It has been speculated that the lack of central regulation may make virtual assets easier to exploit and virtual currencies are already targeted by malicious code such as Win32/Delf.QCZ, CoinMiner, and MSIL/PSW.LiteCoin.A. There is, however, a great deal that can be done to protect against this malicious activity – implementing appropriate intrusion detection and prevention measures, following good systems and application patching practices, regular penetration testing and being cautious about the sort of social engineering that phishing crews employ.
Ironically, the lack of regulation has proved to be both a blessing and a curse in this instance.
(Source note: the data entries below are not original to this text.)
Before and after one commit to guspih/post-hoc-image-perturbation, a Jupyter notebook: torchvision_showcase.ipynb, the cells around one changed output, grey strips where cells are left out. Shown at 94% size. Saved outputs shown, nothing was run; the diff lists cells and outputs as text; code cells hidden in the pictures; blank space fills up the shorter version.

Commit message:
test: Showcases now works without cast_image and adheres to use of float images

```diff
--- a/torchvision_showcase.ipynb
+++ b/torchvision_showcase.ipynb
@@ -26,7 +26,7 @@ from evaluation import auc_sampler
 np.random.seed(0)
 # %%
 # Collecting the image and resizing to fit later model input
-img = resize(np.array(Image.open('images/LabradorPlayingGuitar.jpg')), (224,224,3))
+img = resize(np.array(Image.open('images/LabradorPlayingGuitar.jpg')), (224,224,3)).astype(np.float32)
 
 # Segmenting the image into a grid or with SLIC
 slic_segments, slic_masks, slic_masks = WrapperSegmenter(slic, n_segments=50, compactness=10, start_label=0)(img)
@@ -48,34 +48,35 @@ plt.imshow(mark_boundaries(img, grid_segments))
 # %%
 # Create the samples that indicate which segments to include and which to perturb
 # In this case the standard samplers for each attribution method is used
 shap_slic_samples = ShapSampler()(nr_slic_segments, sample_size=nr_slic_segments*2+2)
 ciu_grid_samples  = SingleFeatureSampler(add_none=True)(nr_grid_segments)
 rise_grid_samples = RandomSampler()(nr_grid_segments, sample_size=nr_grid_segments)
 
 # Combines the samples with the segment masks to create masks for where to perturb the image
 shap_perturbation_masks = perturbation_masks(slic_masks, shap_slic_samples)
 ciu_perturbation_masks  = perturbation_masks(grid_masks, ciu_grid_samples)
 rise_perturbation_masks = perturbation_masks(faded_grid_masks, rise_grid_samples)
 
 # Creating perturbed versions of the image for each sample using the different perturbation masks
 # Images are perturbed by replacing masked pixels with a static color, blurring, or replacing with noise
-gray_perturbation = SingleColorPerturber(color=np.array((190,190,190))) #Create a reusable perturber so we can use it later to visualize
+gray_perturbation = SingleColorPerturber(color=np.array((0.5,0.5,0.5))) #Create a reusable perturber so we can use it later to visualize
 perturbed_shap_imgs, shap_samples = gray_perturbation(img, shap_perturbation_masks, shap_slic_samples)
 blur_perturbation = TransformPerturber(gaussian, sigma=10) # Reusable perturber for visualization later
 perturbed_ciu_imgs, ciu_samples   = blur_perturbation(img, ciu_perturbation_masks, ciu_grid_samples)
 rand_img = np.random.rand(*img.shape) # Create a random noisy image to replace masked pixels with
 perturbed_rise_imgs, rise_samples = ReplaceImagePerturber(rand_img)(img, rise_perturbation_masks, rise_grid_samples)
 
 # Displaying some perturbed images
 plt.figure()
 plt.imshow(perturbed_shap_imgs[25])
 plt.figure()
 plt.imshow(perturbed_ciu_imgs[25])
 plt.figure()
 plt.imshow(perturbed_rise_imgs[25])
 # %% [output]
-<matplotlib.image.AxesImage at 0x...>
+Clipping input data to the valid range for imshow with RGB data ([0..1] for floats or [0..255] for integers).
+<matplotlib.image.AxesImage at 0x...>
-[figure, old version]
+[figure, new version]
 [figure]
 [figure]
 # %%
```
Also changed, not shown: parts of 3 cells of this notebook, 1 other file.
It would appear that that the same characteristics that made this kind of payment system so popular are the same ones that now prevent people from getting their stolen money back.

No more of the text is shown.